I’m pretty sure third grade is when Barbie dolls were all the rage. I may have even had one stuck in the middle of my cake at my roller skating rink birthday party. Most of my gifts were dolls and rarely did any of them look like me. Did I care? Nope.
I played with the dolls until their limbs fell off, and sometimes even long after. I brushed their hair and styled them in the bathtub. I didn’t realize it at the time but a lot of those toys, along with the people I was surrounded by at school, influenced the way I saw myself.
My curly hair seemed unruly and messy compared to the slick shiny hair of my dolls. My eyes seemed so dark and boring. The “pretty dolls” I was gifted looked nothing like me. Therefore, was I not pretty?
While I didn’t take it to that literal equation (though self-conscious, I was always a pretty confident child) I altered the way I looked to match beauty standards. I straightened my hair, and even wore contacts–not to see better, but to change the color of my eyes.
As an adult, connecting all the dots, and becoming a mother to a little girl, I knew right off the bat we were going to do things differently. She’d see herself represented in books, movies and toys in ways I never did. I’ve made this a priority.
I applaud companies that also recognize the need for more diverse toys. Apple Park has long been a brand promising products that are safe for children, better for the environment and always beautifully green. But beyond creating soft baby clothes, and toys made from organic materials, they’re also aware of the importance of creating more toys that represent a wider rainbow of children.

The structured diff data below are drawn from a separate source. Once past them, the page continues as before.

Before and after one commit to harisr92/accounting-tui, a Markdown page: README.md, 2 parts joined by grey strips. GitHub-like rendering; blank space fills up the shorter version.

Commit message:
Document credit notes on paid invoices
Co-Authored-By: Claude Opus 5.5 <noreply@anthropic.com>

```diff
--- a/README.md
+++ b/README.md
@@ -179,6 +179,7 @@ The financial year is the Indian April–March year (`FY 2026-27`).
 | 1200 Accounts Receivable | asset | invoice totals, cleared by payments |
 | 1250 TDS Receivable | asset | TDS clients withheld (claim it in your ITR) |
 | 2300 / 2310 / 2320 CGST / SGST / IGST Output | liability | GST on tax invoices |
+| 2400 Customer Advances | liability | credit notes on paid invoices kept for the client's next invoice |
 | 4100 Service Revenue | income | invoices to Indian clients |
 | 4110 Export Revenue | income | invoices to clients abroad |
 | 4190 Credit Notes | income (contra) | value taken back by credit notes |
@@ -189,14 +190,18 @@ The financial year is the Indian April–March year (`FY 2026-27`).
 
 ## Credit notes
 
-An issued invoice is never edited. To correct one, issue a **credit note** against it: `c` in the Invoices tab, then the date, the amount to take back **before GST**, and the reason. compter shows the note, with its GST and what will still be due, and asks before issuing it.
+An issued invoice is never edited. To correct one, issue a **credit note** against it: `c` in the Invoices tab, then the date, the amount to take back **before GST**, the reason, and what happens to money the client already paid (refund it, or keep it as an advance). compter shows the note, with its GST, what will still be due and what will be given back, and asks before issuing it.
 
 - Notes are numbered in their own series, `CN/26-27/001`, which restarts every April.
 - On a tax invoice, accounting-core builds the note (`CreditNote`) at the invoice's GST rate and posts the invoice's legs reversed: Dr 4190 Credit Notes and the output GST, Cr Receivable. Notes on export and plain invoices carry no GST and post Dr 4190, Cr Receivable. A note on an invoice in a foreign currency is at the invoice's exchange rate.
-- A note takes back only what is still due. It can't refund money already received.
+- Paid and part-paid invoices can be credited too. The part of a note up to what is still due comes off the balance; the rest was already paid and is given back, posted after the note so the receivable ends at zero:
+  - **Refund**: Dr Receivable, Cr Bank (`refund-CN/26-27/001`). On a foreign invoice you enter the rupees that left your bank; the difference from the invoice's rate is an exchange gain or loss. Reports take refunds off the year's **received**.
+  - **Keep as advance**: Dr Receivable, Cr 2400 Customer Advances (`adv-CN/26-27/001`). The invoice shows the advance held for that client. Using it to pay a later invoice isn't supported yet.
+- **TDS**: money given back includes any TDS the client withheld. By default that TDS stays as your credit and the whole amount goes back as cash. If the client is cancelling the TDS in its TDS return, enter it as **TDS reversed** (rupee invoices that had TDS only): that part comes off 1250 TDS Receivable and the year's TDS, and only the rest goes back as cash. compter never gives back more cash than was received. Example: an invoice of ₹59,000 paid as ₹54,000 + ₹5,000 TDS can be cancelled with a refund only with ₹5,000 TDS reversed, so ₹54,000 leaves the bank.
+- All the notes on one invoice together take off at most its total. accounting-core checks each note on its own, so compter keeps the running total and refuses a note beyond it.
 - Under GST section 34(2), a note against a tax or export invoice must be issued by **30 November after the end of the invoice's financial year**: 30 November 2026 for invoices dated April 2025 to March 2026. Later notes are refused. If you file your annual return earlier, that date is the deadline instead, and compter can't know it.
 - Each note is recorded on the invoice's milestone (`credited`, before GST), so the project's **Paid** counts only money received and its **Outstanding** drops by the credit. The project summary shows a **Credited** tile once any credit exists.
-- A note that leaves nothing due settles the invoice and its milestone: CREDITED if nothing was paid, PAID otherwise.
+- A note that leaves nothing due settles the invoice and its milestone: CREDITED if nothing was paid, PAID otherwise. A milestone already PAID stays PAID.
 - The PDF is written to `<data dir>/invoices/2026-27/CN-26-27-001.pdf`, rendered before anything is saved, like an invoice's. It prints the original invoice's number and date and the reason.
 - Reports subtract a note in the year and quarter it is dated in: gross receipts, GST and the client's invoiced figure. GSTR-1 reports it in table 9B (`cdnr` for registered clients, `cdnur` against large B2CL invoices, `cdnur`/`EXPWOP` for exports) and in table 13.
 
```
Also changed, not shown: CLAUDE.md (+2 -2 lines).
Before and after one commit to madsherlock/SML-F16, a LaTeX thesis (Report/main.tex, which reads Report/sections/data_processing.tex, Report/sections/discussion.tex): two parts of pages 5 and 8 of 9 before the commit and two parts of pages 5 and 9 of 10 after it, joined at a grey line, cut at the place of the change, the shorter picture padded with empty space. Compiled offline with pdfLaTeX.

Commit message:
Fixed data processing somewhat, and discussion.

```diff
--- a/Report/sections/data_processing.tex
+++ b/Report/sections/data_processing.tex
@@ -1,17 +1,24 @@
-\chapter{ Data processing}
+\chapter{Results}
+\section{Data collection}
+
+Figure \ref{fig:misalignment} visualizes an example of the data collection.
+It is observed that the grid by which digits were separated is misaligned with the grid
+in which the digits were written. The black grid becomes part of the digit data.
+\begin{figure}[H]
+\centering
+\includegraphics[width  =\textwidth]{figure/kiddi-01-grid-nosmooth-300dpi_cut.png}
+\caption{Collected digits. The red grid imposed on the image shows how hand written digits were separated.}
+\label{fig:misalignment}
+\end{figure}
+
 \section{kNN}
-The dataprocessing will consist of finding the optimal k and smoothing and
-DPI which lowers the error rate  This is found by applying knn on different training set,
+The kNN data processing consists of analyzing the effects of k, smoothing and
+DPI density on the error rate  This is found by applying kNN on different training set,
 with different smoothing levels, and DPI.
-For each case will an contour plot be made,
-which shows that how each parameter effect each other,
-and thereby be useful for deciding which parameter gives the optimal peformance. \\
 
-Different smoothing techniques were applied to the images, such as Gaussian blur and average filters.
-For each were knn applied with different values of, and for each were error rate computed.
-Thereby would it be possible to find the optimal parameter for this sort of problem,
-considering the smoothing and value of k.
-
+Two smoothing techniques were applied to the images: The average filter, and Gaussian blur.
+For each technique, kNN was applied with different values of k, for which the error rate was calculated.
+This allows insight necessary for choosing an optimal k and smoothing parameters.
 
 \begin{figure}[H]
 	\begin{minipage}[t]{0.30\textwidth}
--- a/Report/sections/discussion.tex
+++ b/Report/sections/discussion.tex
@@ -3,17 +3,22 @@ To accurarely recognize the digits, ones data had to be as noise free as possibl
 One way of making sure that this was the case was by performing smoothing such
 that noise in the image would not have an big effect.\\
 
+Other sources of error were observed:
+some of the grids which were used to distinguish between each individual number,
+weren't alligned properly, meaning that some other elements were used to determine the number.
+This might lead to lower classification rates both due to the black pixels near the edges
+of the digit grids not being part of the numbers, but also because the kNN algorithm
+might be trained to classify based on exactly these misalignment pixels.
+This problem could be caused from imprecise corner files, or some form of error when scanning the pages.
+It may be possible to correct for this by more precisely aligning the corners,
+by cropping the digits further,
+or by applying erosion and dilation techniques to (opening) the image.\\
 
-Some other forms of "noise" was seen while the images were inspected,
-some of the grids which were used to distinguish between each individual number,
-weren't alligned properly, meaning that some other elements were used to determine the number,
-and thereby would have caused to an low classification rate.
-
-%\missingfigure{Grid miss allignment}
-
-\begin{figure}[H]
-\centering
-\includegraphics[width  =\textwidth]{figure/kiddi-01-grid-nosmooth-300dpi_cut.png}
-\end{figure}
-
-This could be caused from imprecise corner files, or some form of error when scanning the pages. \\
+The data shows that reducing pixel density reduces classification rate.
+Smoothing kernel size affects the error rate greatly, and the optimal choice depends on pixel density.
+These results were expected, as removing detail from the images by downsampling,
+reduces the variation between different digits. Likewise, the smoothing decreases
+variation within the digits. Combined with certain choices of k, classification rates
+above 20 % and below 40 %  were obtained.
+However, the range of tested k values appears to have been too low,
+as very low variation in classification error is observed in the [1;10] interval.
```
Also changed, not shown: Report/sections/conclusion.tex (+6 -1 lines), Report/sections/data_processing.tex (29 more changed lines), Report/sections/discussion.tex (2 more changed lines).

Their newest Best Friend’s doll named Mia has a dark skin tone, braidable pigtails and to my daughter’s delight–a removable dress.
Apple Park sent us one of their new dolls and Lil’ J was so excited to open hers, and a matching one she insists is for her baby sister. I explained how this was a new doll, and their first that looked like her, to which she interpreted to mean it’s a special doll made in her image. I haven’t had the heart to tell her otherwise yet. But I do love watching her embrace dolls, toys and characters who look more like her than most toys I played with as a little girl.
In the 1940s, a study looking into the effects of segregation by psychologists Kenneth and Mamie Clark found that black children not only overwhelmingly preferred white dolls, but they also had negative perceptions of black dolls. I saw these dolls in the National Civil Rights Museum in Memphis, TN. It broke my heart reading how children didn’t want to play with the dolls with darker skin. The “doll test” was cited in the 1954 Supreme Court caseBrown vs. Board of Education, which led to desegregation.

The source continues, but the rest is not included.